SANTA CRUZ SENTINEL
Santa Cruz’s Privates Beach coastal access dispute winds down
The entrance to the surf break had been through the locked gate since the 1960s.
(Dan Coyro “” Santa Cruz Sentinel)
By JESSICA A. YORK | firstname.lastname@example.org | Santa Cruz Sentinel
PUBLISHED: November 30, 2018 at 4:56 pm | UPDATED: November 30, 2018 at 5:07 pm
LIVE OAK “” Once asserting that it did not need new permission to keep the small “Privates” beach locked and privately accessible, the Opal Cliffs Recreation District agreed this week to maintain free daily coastal access, with a scaled back security gate in place by summer.
The well-maintained beach courtyard with stairway beach access, located off Opal Cliffs Drive between Pleasure Point and Capitola, has been open during the daytime for most of the past two years’ dispute.
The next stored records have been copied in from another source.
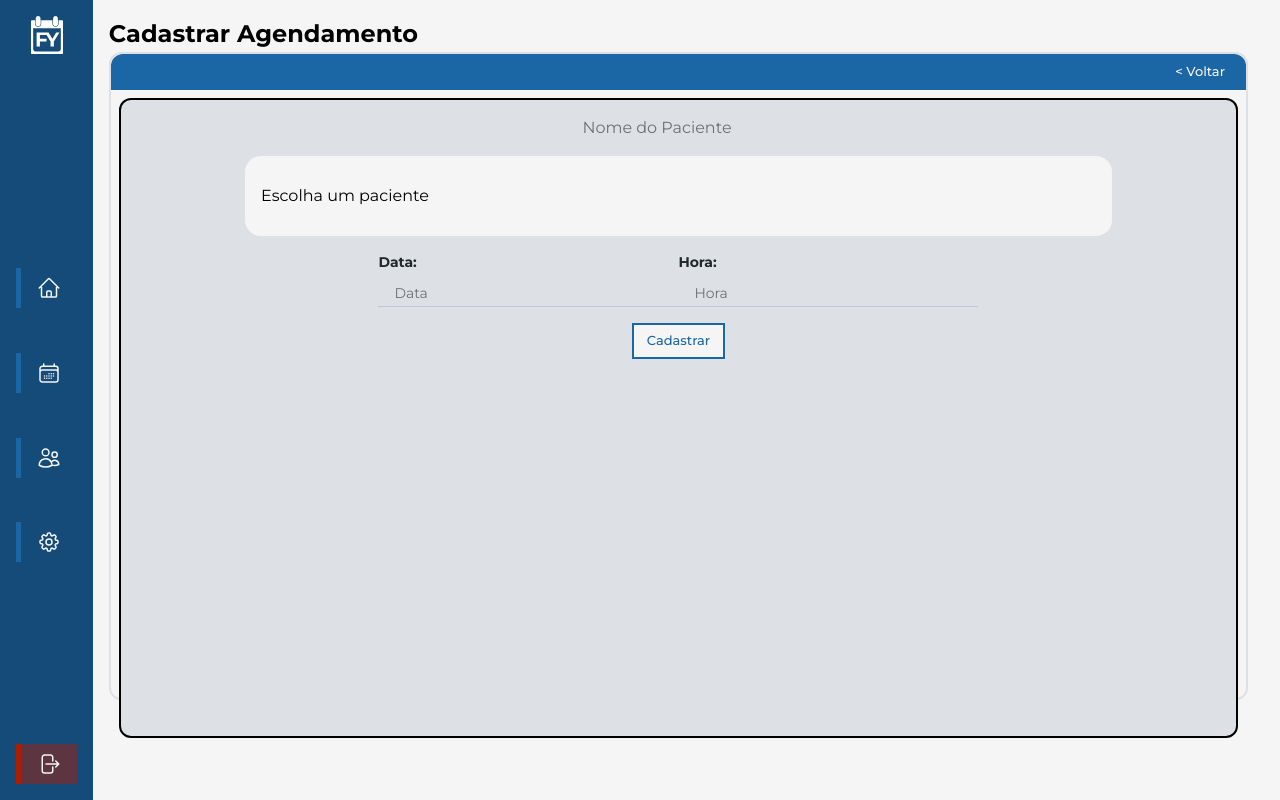
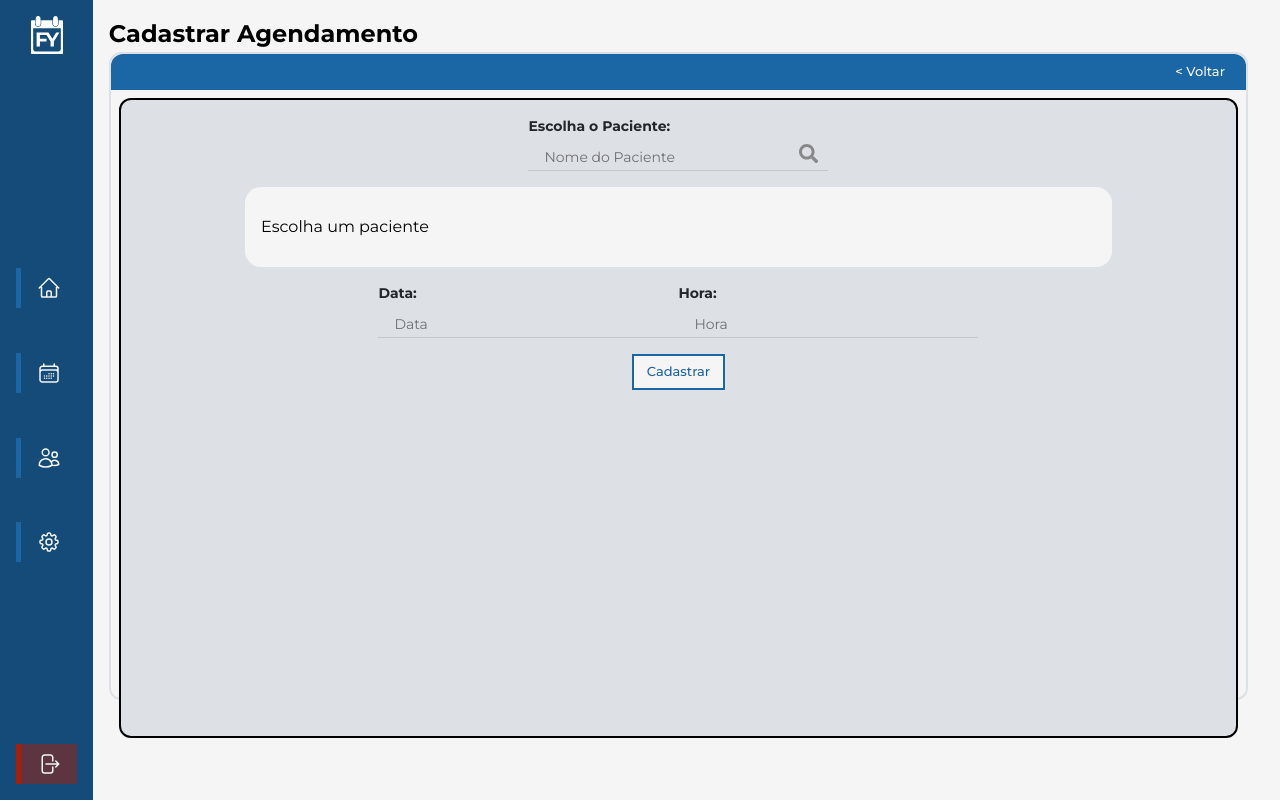
Before and after one commit to KauanPaschoal/web-projeto, a React (Vite) app: page /dashboard/agendamentos/cadastrar in a window 1280 px wide. Built offline with nearby package versions, Linux system fonts and the light colour scheme.

Commit message:
feat: selecionando o paciente e mostrando na tela - Necessário alterar valores para mostrar no input de data

```diff
--- a/package.json
+++ b/package.json
@@ -15,6 +15,7 @@
     "react": "^19.0.0",
     "react-dom": "^19.0.0",
     "react-google-charts": "^5.2.1",
+    "react-icons": "^5.5.0",
     "react-router-dom": "^7.4.0",
     "sweetalert2": "^11.17.2",
     "swiper": "^11.2.5",
--- a/src/pages/dashboard/agendamentos/CadastrarAgendamento/CadastrarAgendamento.css
+++ b/src/pages/dashboard/agendamentos/CadastrarAgendamento/CadastrarAgendamento.css
@@ -39,6 +39,17 @@
     border-radius: 1em;
 }
 
+.paciente-info{
+    display: flex;
+    flex-direction: row;
+    flex-wrap: wrap;
+    gap: 1em;
+    justify-content: space-between;
+    align-items: center;
+    width: 100%;
+    height: 100%;
+}
+
 .styled-datalist{
     width: 100%;
     height: 100%;
@@ -47,3 +58,25 @@
     background-color: var(--WhiteFy);
     border: var(--LightGrayFy) 1px solid;
 }
+
+.suggestions-list {
+    list-style: none;
+    margin: 0;
+    padding: 0;
+    border: 1px solid #ccc;
+    max-height: 150px;
+    overflow-y: auto;
+    background-color: #fff;
+    position: absolute;
+    z-index: 1000;
+    width: 20%;
+}
+
+.suggestion-item {
+    padding: 10px;
+    cursor: pointer;
+}
+
+.suggestion-item:hover {
+    background-color: #f0f0f0;
+}
--- a/src/pages/dashboard/agendamentos/CadastrarAgendamento/CadastrarAgendamento.jsx
+++ b/src/pages/dashboard/agendamentos/CadastrarAgendamento/CadastrarAgendamento.jsx
@@ -3,23 +3,59 @@ import './CadastrarAgendamento.css'
 import MainComponent from '../../components/mainComponent/MainComponent'
 import MenuLateralComponent from '../../components/MenuLateral/MenuLateralComponent'
 import InputField from '../../components/InputField/InputField'
+import { FaSearch } from 'react-icons/fa'
 
 const CadastrarAgendamento = () => {
-
-    // State and function to handle autocomplete
     const [pacientes, setPacientes] = React.useState([]);
     const [query, setQuery] = React.useState('');
+    const [showSuggestions, setShowSuggestions] = React.useState(false);
 
     const handlePacienteSearch = (query) => {
-        setQuery(query);
-        // Simulate fetching data based on the query
-        const allPacientes = ["Paciente 1", "Paciente 2", "Paciente 3", "Paciente 4"];
-        const filteredPacientes = allPacientes.filter(paciente =>
-            paciente.toLowerCase().includes(query.toLowerCase())
+        setQuery(query); // Atualiza o estado com o texto digitado
+        const allPacientes = [
+            { nome: "Paciente 1", diaSemana: 1, horario: "10:00" }, // Segunda-feira
+            { nome: "Paciente 2", diaSemana: 3, horario: "14:00" }, // Quarta-feira
+            { nome: "Paciente 3", diaSemana: 5, horario: "09:00" }, // Sexta-feira
+            { nome: "Paciente 4", diaSemana: 0, horario: "11:00" }, // Domingo
+        ];
 
+        const getDiaDoMes = (diaSemana) => {
+            const hoje = new Date();
+            const mesAtual = hoje.getMonth();
+            const anoAtual = hoje.getFullYear();
+
+            // Primeiro dia do mês
+            const primeiroDiaDoMes = new Date(anoAtual, mesAtual, 1);
+
+            // Calcula o primeiro dia da semana no mês
+            const diferenca = (diaSemana - primeiroDiaDoMes.getDay() + 7) % 7;
+            const primeiroDiaSemanaNoMes = 1 + diferenca;
+
+            return primeiroDiaSemanaNoMes;
+        };
+
+        const allPacientesComDiaMes = allPacientes.map(paciente => ({
+            ...paciente,
+            diaMes: getDiaDoMes(paciente.diaSemana),
+        }));
+
+        const filteredPacientes = allPacientesComDiaMes.filter(paciente =>
+            paciente.nome.toLowerCase().includes(query.toLowerCase())
         );
-        console.log(filteredPacientes);
+
         setPacientes(filteredPacientes);
+        setShowSuggestions(true); // Exibe as sugestões
+    };
+
+    const handleSelectPaciente = (paciente) => {
+        setQuery(paciente);
+        handlePacienteSearch(paciente); // Atualiza o estado com o paciente selecionado
+        setShowSuggestions(false); // Oculta as sugestões
+    };
+
+    const handleBlur = () => {
+        // Oculta as sugestões ao perder o foco, com um pequeno atraso
+        setTimeout(() => setShowSuggestions(false), 200);
     };
 
     return (
@@ -34,49 +70,76 @@ const CadastrarAgendamento = () => {
                 }>
                 <form className='form-cadastrar-agendamento'>
                     <div>
-                        <input
-                            type={"text"}
+                        <InputField
+                            type="text"
                             id="paciente"
                             name="paciente"
-                            placeholder={"Nome do Paciente"}
+                            placeholder="Nome do Paciente"
+                            labelTitle="Escolha o Paciente"
                             onChange={(e) => handlePacienteSearch(e.target.value)}
-                            list="pacientes"
+                            value={query} // Vincula o valor do campo ao estado query
+                            onBlur={handleBlur}
                             required
                             className="styled-input"
+                            icon={<FaSearch />}
                         />
-                        <datalist id="pacientes">
-                            {pacientes.map((paciente, index) => (
-                                <option key={index} value={paciente} />
-                            ))}
-                        </datalist>
+                        {showSuggestions && pacientes.length > 0 && (
+                            <ul className="suggestions-list">
+                                {pacientes.map((paciente, index) => (
+                                    <li
+                                        key={index}
+                                        onMouseDown={() => handleSelectPaciente(paciente.nome)} // Atualiza o estado ao clicar
+                                        className="suggestion-item"
+                                    >
+                                        {paciente.nome}
+                                    </li>
+                                ))}
+                            </ul>
+                        )}
                     </div>
 
                     <div className='div-escolher-paciente'>
-                        {/* Exibe a mensagem se o campo de entrada estiver vazio */}
-                        {query === '' || pacientes.length === 0 ? (
+                        {query === '' || pacientes.length !== 1 ? (
                             <p className="mensagem-escolha-paciente">Escolha um paciente</p>
                         ) : null}
-                        {pacientes.length === 1 && (
+                        {query !== '' && pacientes.length === 1 && pacientes[0].nome === query && (
                             <div className="paciente-info">
-                                <p><strong>Paciente Selecionado:</strong> {pacientes[0]}</p>
-                                {/* Add more patient details here if available */}
+                                <p><strong>Paciente Selecionado:</strong> {pacientes[0].nome}</p>
+                                <p><strong>Dia da Semana:</strong> {pacientes[0].diaSemana}</p>
+                                <p><strong>Horário:</strong> {pacientes[0].horario}</p>
+                                <p><strong>Dia do Mês:</strong> {pacientes[0].diaMes}</p>
                             </div>
                         )}
                     </div>
 
                     <div className='flex'>
-                        <InputField type={"text"} id="data" name="data" labelTitle={"Data"} placeholder={"Data"} required />
-                        <InputField type={"text"} id="hora" name="hora" labelTitle={"Hora"} placeholder={"Hora"} required />
+                        <InputField
+                            type="text"
+                            id="data"
+                            name="data"
+                            labelTitle="Data"
+                            placeholder="Data"
+                            required
+                            value={query !== '' && pacientes.length === 1 && pacientes[0].nome === query ? pacientes[0].diaMes : ''}
+                            readOnly
+                        />
+                        <InputField
+                            type="text"
+                            id="hora"
+                            name="hora"
+                            labelTitle="Hora"
+                            placeholder="Hora"
+                            required
+                            value={query !== '' && pacientes.length === 1 && pacientes[0].nome === query ? pacientes[0].horario : ''}
+                            readOnly
+                        />
                     </div>
-
 
                     <button type="submit" className='btn_secundario'>Cadastrar</button>
                 </form>
-            </MainComponent >
+            </MainComponent>
         </>
-    )
-
-
-}
+    );
+};
 
 export default CadastrarAgendamento
--- a/src/pages/dashboard/components/InputField/InputField.jsx
+++ b/src/pages/dashboard/components/InputField/InputField.jsx
@@ -2,14 +2,27 @@ import React from 'react'
 import './inputField.css'
 
 
-const InputField = ({labelTitle, type, placeholder}) => {
+const InputField = ({labelTitle, type = 'text', placeholder, id, name, onChange, onBlur, list, required, className, value, icon}) => {
 
     return (
         <div className='inputContainer'>
             <label>{labelTitle}:</label>
-            <input type={type ? type : 'text'} placeholder={placeholder} className='inputField'/>
+            <div className="input-with-icon">
+                {icon && <span className="input-icon">{icon}</span>}
+                <input
+                    type={type}
+                    id={id}
+                    name={name}
+                    placeholder={placeholder}
+                    onChange={onChange}
+                    onBlur={onBlur}
+                    list={list}
+                    required={required}
+                    className={`inputField ${className}`}
+                    value={value}
+                />
+            </div>
         </div>
-
     )
 }
 
--- a/src/pages/dashboard/components/InputField/inputField.css
+++ b/src/pages/dashboard/components/InputField/inputField.css
@@ -8,15 +8,16 @@
     display: flex;
     flex-direction: column;
     width: fit-content;
+}
 
-    label {
+.inputContainer label {
     width: fit-content;
     font-size: 14px;
     font-weight: bold;
     color: #21272A;
 }
 
-    .inputField {
+.inputContainer .inputField {
     width: 300px;
     border-bottom: 1px solid #C1C7CD;
     font-size: 14px;
@@ -27,7 +28,24 @@
     outline: none;
 }
 
-    .inputField:focus {
+.inputContainer .inputField:focus {
     border-bottom-color: var(--blue-detail);
 }
+
+.inputContainer .input-with-icon {
+    position: relative;
+    display: flex;
+    align-items: center;
 }
+
+.inputContainer .input-with-icon .inputField {
+    padding-right: 2.5em; /* Espaço para o ícone */
+}
+
+.inputContainer .input-with-icon .input-icon {
+    position: absolute;
+    right: 10px;
+    font-size: 1.2em;
+    color: #888;
+    pointer-events: none; /* O ícone não interfere na interação com o input */
+}
```
Also changed, not shown: 1 other file (tests, documents, lock files or other folders). Lines whose indentation alone changed are shown as unchanged.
Previously, users were able to purchase a keycard at a local surf shop for about $100 a year. Fees were used to fund such things as the recreation district’s property maintenance, stairway upkeep and gate attendants.
Coastal Commission enforcement supervisor Pat Veersart, who has been overseeing the Opal Cliffs Recreation District debate for years, said he was cautiously optimistic about the remaining process, and looks forward to the district’s follow-through in applying to Santa Cruz County for a coastal development permit by Jan. 15. Privates, said Veesart, features the only public park in the state charging for coastal access “” meaning the case carries statewide implications.
“I think the district has come a long ways and the county has come a long ways. I think we’re very close to actually resolving an issue that’s been a problem for quite some time and I think that ultimately it’s the public that’s going to benefit from this,” Veesart said. “I’m really quite pleased.”
If enacted, a written agreement between the recreation district, the California Coastal Commission and the Santa Cruz County Planning Department would put to rest a decade-old coastal public access dispute that came to a head in June 2016. Then, after the Coastal Commission challenged county permit approvals given last year, the district opted to withdraw its application to align park infrastructure to Coastal Act provisions in July.
Mark Massara, attorney and spokesman for the recreation district, said Friday that the district is looking forward to a “collaborative process” with Santa Cruz County and the Coastal Commission staff, primarily in finding sources of future park funding.
“We can’t engage in any agreement that requires us to fund the park with no revenue,” Massara said. “That would be fiscally irresponsible and illegal for a public district to do that.”
“You’ve got to understand, we’ve been operating this park for 60 years,” Massara added. “We have a proven track record of being able to raise money and maintain the park. They’re introducing a new way of operating the park, which will involve no income whatsoever. So suddenly it becomes very important that everyone put their heads together about how the park is going to be funded.”
Immediate required changes at the Privates gate include tying the existing fence’s magnetized gate door open, removing existing signage and permission to install a new donation box. The district coastal permit application is to include changes such as replacement of the existing 9-foot magnetic locking gate with something 6 feet or lower, and finding a way to allow park egress during overnight locked-gate hours.